Trey Smith has heard plenty of cheers on Saturdays in Knoxville. He did on this one, too, though it was as a public speaker.
The University of Tennessee’s star football player talked about being tired.
Tired of being scared and worrying about seeing a police officer in public. Tired of social media detractors. Tired of racist comments, racist jokes, tired of those who’d condone them “but then it’s OK when he finds out I’m a football player.”
Smith doesn’t want pity. He wants wants to be treated equally, with dignity and respect.
Such an impassioned speech, which ended up across social media, showcased maturity well beyond his 21 years and courage well beyond football. It’s not as easy as Smith made it look.
Tennessee Vols fans really should be proud of this young man.
Sadly, some won’t allow themselves to be.
Like many other athletes in the past week, Smith made himself a target for criticism because he used his platform to raise uncomfortable truths that many refuse to acknowledge and would rather not hear.
The disdain from those who prefer athletes be seen and not heard is embodied in a notorious line by Fox News’ Laura Ingraham aimed a couple of years ago at LeBron James and Kevin Durant after they criticized President Donald Trump.
“Shut up and dribble.”
Ingraham was irritated, really, more by what James and Durant were saying than the fact they were saying it. Like many pundits on both sides of the aisle, Ingraham’s hypocrisy has since been demonstrated by her support of other athletes speaking out politically with opinions in line with hers and her viewership.
But the lingering sentiment of those four words — so contemptuous and dismissive — has resonated and become its own rallying cry. In a pivotal moment, athletes are speaking out instead of shutting up.
When history remembers this troubled, transitional period in American civil rights, it will note that the loudest, most influential cries for change, in fact, originated from the sports world.
So many athletes of all races and backgrounds and ages, pro as well as college, are calling for long-needed change in a time when many of their elected leaders — fearful of political ramifications in a bitterly divided society — have stood somewhere between silent and antagonistic.
“Some people may just want to look at (students) as athletes,” Vanderbilt athletics director Candice Storey Lee told me, “but they are people who are trying to figure out how to navigate a platform and do it responsibly. And the thing is, people listen to them. …
“If things are going to change, it’s probably the young people that are going to change it. Because they’ve had enough.”
What’s happening now is far from unprecedented. Sports have long been at the forefront of the American civil rights, from Jackie Robinson to John Carlos and Tommie Smith at the 1968 Olympics to Muhammad Ali.
This has started to feel different, however, in that sports have collectively become a singular driving force.
The feeling is “If not now, when?” and “If not us, who?”
“There’s not too many Martin Luther Kings or a Malcolm X. Young kids look up to athletes now. That’s their heroes,” Titans safety Kenny Vaccaro said Friday. “That’s their heroes. People can say, ‘shut up and dribble’ or ‘stick to sports,’ but at the same time, enough is enough.”

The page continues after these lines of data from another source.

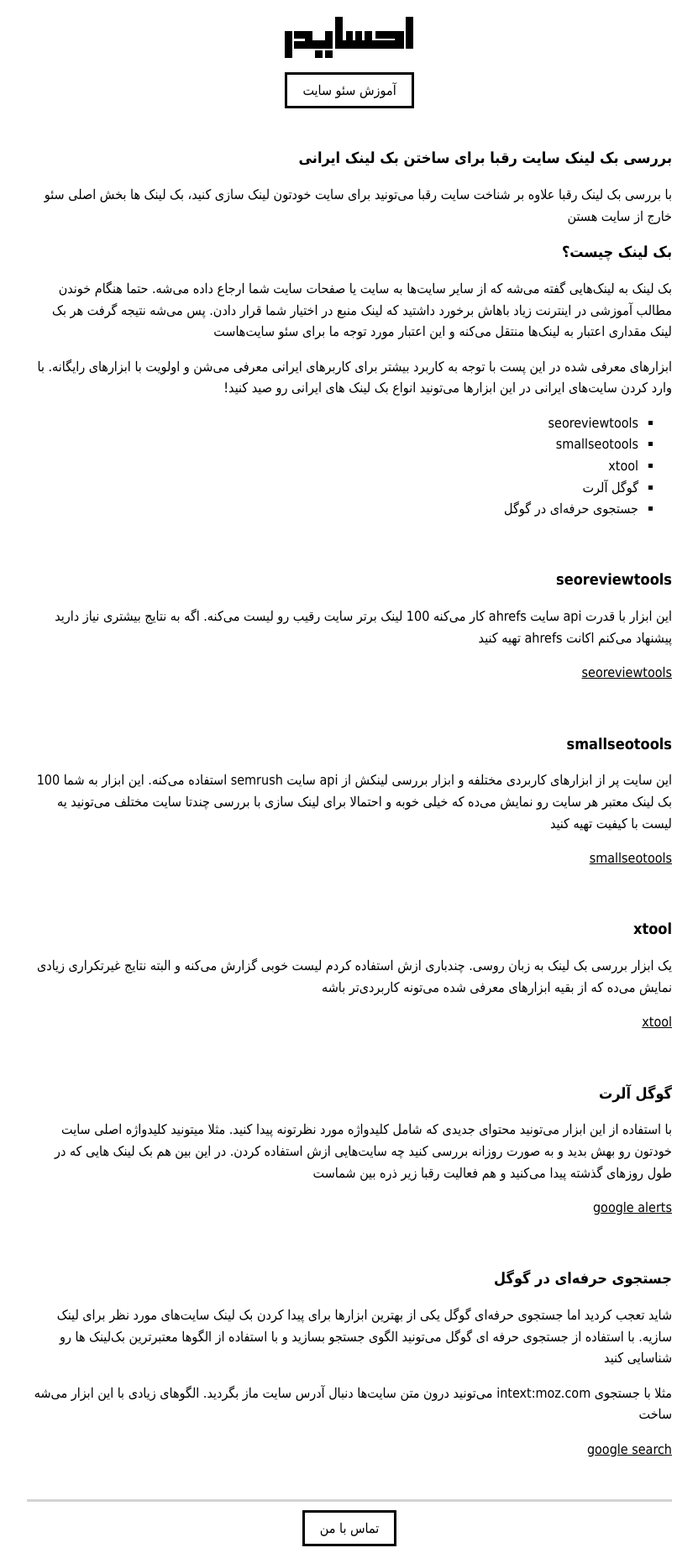
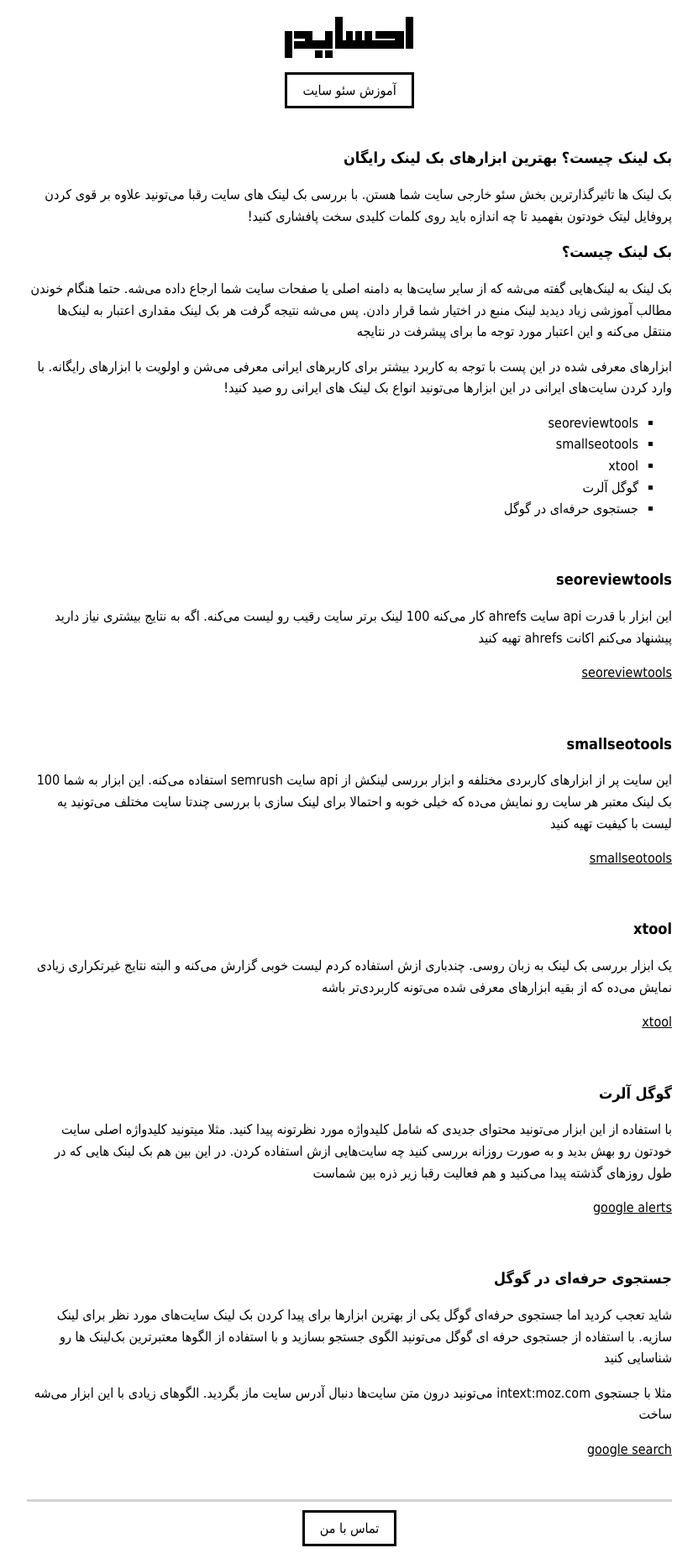
Before and after one commit to darkblog/darkblog.github.io, a Jekyll site: the page built from _posts/2021-5-24-backlink-checker.md, in a window 1280 px wide. Shown: the whole page at 84% size, without its empty margins (224-1055 px from the left). Built offline with Jekyll 4.4.1, drawn with Linux system fonts in a browser that asks for light colours.

Commit message:
Update and rename 2021-5-2-backlink-checker.md to 2021-5-24-backlink-checker.md

```diff
--- a/_posts/2021-5-2-backlink-checker.md
+++ b/_posts/2021-5-24-backlink-checker.md
@@ -1,13 +1,13 @@
 ---
 layout: post
-title: بررسی بک لینک سایت رقبا برای ساختن بک لینک ایرانی
+title: بک لینک چیست؟ بهترین ابزارهای بک لینک رایگان
 ---
 
-با بررسی بک لینک رقبا علاوه بر شناخت سایت رقبا می‌تونید برای سایت خودتون لینک سازی کنید، بک لینک ها بخش اصلی سئو خارج از سایت هستن
+بک لینک ها تاثیرگذارترین بخش سئو خارجی سایت شما هستن. با بررسی بک لینک های سایت رقبا می‌تونید علاوه بر قوی کردن پروفایل لیتک خودتون بفهمید تا چه اندازه باید روی کلمات کلیدی سخت پافشاری کنید!
 
 ## بک لینک چیست؟
 
-بک لینک به لینک‌هایی گفته می‌شه که از سایر سایت‌ها به سایت یا صفحات سایت شما ارجاع داده می‌شه. حتما هنگام خوندن مطالب آموزشی در اینترنت زیاد باهاش برخورد داشتید که لینک منبع در اختیار شما قرار دادن. پس می‌شه نتیجه گرفت هر بک لینک مقداری اعتبار به لینک‌ها منتقل می‌کنه و این اعتبار مورد توجه ما برای سئو سایت‌هاست
+بک لینک به لینک‌هایی گفته می‌شه که از سایر سایت‌ها به دامنه اصلی یا صفحات سایت شما ارجاع داده می‌شه. حتما هنگام خوندن مطالب آموزشی زیاد دیدید لینک منبع در اختیار شما قرار دادن. پس می‌شه نتیجه گرفت هر بک لینک مقداری اعتبار به لینک‌ها منتقل می‌کنه و این اعتبار مورد توجه ما برای پیشرفت در نتایجه
 
 ابزارهای معرفی شده در این پست با توجه به کاربرد بیشتر برای کاربرهای ایرانی معرفی می‌شن و اولویت با ابزارهای رایگانه. با وارد کردن سایت‌های ایرانی در این ابزارها می‌تونید انواع بک لینک های ایرانی رو صید کنید!
 
```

Such a response has been widespread throughout sports, not just with Black players, but teammates of all backgrounds, coaches, teams and entire leagues and universities.
Tennessee’s football program moved its scheduled practice to the evening to accommodate Saturday’s planned march, allowing Vols players like Smith to participate.
“Here at Tennessee — I’ve said this before – we’re going to use our platform to help create change and to be at the forefront of it,” Vols coach Jeremy Pruitt said Friday. “Our players believe in it. Our staff believes in it. Our administration believes in it. We’re going to continue to support them in this movement.”
Such clear and outspoken support by an SEC football coach like Pruitt isn’t unique in August 2020, but it would have been not that long ago.
Changes taking place, again, are more apparent in sports than seemingly anywhere else. That in itself is encouraging, while it’s also discouraging to look around and think, “Why are athletes taking on such a burden? Why are they the ones who seem to be getting this right?”
“You think about sports and you think about people from all different backgrounds coming together with a common goal,” said Vanderbilt’s Lee. “It’s a structure that, I think, as a country we can learn from.”
Reach Gentry Estes at email@example.com and on Twitter @Gentry_Estes.